The history of the Richardson Highway is rooted in the days of the gold rush Work was underway in Valdez to establish a trail from that port to Eagle on the Yukon River, so that Americans would not have to pass through Canada to reach the gold camps in the Middle Yukon River area.
But, in 1902, Felix Pedro discovered gold near Fairbanks and it became more important to get to Fairbanks. The trail from Valdez to Fairbanks was a difficult route and the present highway follows much of it. In other places, the old trail can be seen winding along mountainsides or stream beds above or below the Richardson

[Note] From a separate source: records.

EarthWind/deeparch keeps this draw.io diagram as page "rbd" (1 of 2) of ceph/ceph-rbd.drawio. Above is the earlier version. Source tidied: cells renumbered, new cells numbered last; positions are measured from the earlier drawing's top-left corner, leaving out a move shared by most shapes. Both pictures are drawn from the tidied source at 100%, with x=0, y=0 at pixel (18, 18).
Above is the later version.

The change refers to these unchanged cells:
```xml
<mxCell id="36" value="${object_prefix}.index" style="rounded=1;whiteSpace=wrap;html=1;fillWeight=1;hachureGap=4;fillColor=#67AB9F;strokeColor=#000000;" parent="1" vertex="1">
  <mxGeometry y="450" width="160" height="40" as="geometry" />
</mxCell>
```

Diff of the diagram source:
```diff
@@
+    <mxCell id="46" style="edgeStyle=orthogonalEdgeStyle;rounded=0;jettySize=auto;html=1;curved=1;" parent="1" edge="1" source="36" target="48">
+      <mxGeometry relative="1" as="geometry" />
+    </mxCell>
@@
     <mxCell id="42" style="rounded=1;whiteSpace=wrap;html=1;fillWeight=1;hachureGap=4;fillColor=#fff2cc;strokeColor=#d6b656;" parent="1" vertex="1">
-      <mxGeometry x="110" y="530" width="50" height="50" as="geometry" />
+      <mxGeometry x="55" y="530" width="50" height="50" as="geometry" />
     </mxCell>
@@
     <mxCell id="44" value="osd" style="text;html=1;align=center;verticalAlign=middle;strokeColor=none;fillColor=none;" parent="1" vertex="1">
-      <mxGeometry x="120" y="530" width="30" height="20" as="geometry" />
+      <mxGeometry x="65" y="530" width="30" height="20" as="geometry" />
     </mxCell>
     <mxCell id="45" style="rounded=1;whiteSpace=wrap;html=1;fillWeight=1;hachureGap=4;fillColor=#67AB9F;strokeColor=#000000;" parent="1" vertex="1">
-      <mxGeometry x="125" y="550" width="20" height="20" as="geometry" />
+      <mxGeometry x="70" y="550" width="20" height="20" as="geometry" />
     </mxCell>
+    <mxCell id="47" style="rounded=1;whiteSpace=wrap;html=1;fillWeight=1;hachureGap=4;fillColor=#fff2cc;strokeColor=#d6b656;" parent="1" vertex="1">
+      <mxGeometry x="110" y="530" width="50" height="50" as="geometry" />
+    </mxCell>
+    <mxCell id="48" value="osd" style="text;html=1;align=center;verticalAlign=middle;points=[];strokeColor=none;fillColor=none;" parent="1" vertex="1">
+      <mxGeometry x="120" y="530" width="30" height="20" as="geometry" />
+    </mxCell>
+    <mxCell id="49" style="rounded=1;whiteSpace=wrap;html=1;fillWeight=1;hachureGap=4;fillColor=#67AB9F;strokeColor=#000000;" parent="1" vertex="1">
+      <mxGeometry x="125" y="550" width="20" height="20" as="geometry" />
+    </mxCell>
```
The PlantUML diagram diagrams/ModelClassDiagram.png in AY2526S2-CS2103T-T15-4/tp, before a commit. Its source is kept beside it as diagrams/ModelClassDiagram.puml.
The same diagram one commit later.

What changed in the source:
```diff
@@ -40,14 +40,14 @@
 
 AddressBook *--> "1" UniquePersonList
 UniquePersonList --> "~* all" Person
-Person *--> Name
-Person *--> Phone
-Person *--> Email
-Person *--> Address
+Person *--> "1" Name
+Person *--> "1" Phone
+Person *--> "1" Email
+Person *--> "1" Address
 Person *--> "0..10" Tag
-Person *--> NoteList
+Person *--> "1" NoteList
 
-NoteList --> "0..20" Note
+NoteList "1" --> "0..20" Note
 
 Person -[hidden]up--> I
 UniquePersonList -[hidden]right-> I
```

When the Alaska Road Commission was established in 1905, Major Wilds P. Richardson was its first president. He assigned top priority to upgrading the Valdez-Fairbanks trail. By 1907, it was developed to a wagon route and a stage plied the trail with horse-drawn sledges in winter and wagons in summer.
The highway eventually came to be named for Richardson, who had promoted the improvement of the original trail. Today only a few of the old roadhouses still stand along the route. They were established about a day’s journey apart which was usually 30 miles or less.

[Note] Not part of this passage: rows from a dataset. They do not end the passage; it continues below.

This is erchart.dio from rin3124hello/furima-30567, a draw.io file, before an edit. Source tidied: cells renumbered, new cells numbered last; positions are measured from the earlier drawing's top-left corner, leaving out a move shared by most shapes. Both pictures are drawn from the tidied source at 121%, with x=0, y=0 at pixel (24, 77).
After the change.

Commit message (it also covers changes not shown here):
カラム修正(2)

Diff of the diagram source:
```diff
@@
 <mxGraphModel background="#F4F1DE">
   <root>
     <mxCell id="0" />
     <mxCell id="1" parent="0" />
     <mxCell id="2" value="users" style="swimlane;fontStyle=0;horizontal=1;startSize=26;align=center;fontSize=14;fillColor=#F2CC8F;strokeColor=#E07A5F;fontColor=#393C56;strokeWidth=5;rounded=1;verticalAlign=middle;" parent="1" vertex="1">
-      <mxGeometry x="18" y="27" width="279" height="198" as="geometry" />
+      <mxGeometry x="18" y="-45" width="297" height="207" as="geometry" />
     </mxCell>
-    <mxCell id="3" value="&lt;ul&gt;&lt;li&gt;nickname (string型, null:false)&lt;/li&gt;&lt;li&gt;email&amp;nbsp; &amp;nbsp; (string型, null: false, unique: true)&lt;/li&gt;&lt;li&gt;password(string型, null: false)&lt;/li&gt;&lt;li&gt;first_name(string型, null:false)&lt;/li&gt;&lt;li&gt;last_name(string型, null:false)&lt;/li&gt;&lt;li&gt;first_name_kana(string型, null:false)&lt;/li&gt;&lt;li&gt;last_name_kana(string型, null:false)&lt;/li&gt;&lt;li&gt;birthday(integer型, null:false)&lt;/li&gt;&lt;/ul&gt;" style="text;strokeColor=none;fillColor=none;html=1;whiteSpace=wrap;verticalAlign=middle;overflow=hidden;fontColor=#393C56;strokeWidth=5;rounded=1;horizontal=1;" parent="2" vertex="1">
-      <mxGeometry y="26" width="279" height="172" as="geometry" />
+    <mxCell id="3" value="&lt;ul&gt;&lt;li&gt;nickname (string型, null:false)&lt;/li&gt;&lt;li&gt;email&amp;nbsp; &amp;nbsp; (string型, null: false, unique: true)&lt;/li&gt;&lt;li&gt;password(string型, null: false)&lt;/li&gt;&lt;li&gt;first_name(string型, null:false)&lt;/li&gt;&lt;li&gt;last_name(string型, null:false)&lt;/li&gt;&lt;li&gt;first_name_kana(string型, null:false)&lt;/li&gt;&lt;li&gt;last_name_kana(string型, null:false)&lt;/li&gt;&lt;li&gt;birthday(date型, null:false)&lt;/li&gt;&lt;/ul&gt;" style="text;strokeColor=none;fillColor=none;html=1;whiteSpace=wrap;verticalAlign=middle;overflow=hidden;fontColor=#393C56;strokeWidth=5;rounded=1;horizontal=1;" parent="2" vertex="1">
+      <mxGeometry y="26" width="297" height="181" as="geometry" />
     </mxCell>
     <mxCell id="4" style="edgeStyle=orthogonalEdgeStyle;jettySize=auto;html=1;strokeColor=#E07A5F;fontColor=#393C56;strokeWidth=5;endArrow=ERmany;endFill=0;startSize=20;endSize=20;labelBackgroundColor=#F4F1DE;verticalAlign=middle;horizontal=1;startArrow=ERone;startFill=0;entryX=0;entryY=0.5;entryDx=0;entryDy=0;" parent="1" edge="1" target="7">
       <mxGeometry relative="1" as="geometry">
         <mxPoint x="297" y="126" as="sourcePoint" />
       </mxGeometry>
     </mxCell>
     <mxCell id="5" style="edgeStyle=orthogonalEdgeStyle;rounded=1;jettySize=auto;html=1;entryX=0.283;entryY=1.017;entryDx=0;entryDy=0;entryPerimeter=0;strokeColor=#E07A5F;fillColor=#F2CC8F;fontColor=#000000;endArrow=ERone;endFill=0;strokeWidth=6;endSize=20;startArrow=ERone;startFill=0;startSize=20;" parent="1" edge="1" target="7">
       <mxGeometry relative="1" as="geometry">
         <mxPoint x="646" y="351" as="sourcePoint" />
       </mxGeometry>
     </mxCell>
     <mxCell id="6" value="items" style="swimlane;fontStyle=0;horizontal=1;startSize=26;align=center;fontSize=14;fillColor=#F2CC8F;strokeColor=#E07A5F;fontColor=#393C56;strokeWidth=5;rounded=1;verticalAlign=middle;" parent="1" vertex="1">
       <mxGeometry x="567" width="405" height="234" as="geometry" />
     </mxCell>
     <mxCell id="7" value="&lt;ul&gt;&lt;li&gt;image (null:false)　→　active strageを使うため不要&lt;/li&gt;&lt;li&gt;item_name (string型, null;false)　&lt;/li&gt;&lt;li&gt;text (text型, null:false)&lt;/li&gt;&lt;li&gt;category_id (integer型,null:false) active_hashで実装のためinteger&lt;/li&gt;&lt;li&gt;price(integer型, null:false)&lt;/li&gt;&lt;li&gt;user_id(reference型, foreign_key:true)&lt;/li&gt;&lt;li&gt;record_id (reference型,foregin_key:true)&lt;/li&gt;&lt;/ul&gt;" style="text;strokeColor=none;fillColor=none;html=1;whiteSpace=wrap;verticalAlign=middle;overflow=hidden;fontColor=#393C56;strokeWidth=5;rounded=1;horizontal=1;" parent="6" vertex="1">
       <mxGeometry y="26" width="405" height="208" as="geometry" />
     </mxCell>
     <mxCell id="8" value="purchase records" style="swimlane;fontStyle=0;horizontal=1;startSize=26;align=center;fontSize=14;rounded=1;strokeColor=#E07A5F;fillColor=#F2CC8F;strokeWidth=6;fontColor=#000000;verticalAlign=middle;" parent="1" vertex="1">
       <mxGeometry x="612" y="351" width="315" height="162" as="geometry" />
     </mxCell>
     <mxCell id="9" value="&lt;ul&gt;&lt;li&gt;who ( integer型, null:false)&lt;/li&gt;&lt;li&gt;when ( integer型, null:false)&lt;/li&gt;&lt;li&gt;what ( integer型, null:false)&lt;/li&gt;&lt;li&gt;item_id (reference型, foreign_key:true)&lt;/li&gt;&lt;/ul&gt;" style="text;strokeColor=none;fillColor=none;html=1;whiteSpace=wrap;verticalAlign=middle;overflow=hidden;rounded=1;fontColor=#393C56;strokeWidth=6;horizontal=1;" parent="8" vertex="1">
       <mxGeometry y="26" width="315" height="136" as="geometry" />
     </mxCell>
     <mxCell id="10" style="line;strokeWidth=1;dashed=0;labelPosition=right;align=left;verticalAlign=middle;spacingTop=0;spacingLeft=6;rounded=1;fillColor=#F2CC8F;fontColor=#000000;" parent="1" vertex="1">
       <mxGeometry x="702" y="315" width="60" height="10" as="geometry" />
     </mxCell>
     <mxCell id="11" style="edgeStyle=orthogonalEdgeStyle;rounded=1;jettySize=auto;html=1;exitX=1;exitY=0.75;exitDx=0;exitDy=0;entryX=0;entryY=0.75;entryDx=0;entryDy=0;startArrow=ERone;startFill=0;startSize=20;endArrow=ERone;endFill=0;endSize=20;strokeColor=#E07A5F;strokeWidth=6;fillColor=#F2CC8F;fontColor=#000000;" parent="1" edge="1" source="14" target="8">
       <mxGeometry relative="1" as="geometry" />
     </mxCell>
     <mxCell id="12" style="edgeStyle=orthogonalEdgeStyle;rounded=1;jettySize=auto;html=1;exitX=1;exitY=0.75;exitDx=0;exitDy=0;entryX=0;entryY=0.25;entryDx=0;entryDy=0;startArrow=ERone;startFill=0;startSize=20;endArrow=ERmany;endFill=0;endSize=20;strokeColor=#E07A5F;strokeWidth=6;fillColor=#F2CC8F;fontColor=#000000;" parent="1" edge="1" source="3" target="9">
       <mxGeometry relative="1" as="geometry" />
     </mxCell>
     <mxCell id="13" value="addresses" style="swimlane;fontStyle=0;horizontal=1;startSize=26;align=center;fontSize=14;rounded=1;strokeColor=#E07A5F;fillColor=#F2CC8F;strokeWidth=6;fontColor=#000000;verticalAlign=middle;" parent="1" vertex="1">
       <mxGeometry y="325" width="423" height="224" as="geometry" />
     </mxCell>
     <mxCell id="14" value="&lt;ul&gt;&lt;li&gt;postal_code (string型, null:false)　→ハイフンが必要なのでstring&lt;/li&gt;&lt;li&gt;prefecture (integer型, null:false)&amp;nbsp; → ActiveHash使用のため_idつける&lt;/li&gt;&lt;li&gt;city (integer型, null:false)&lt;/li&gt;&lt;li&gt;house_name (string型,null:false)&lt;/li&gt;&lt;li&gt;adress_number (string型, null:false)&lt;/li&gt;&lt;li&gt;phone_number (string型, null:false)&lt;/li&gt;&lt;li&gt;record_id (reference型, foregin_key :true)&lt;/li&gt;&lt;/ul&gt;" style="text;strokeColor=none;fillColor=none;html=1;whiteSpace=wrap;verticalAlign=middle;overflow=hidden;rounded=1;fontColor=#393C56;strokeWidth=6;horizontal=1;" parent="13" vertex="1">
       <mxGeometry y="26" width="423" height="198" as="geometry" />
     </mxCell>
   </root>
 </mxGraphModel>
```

Today, it feels to the Alaska Highway traveler that the road to Fairbanks from Delta Junction is part of that long journey that started at Dawson Creek. Fairbanks says it is at the end of the highway, but the familiar mileposts end at 1422 at Delta Junction. As one drives north from Delta, the numbers start at 266, numbering from Valdez, the start of the Richardson Highway!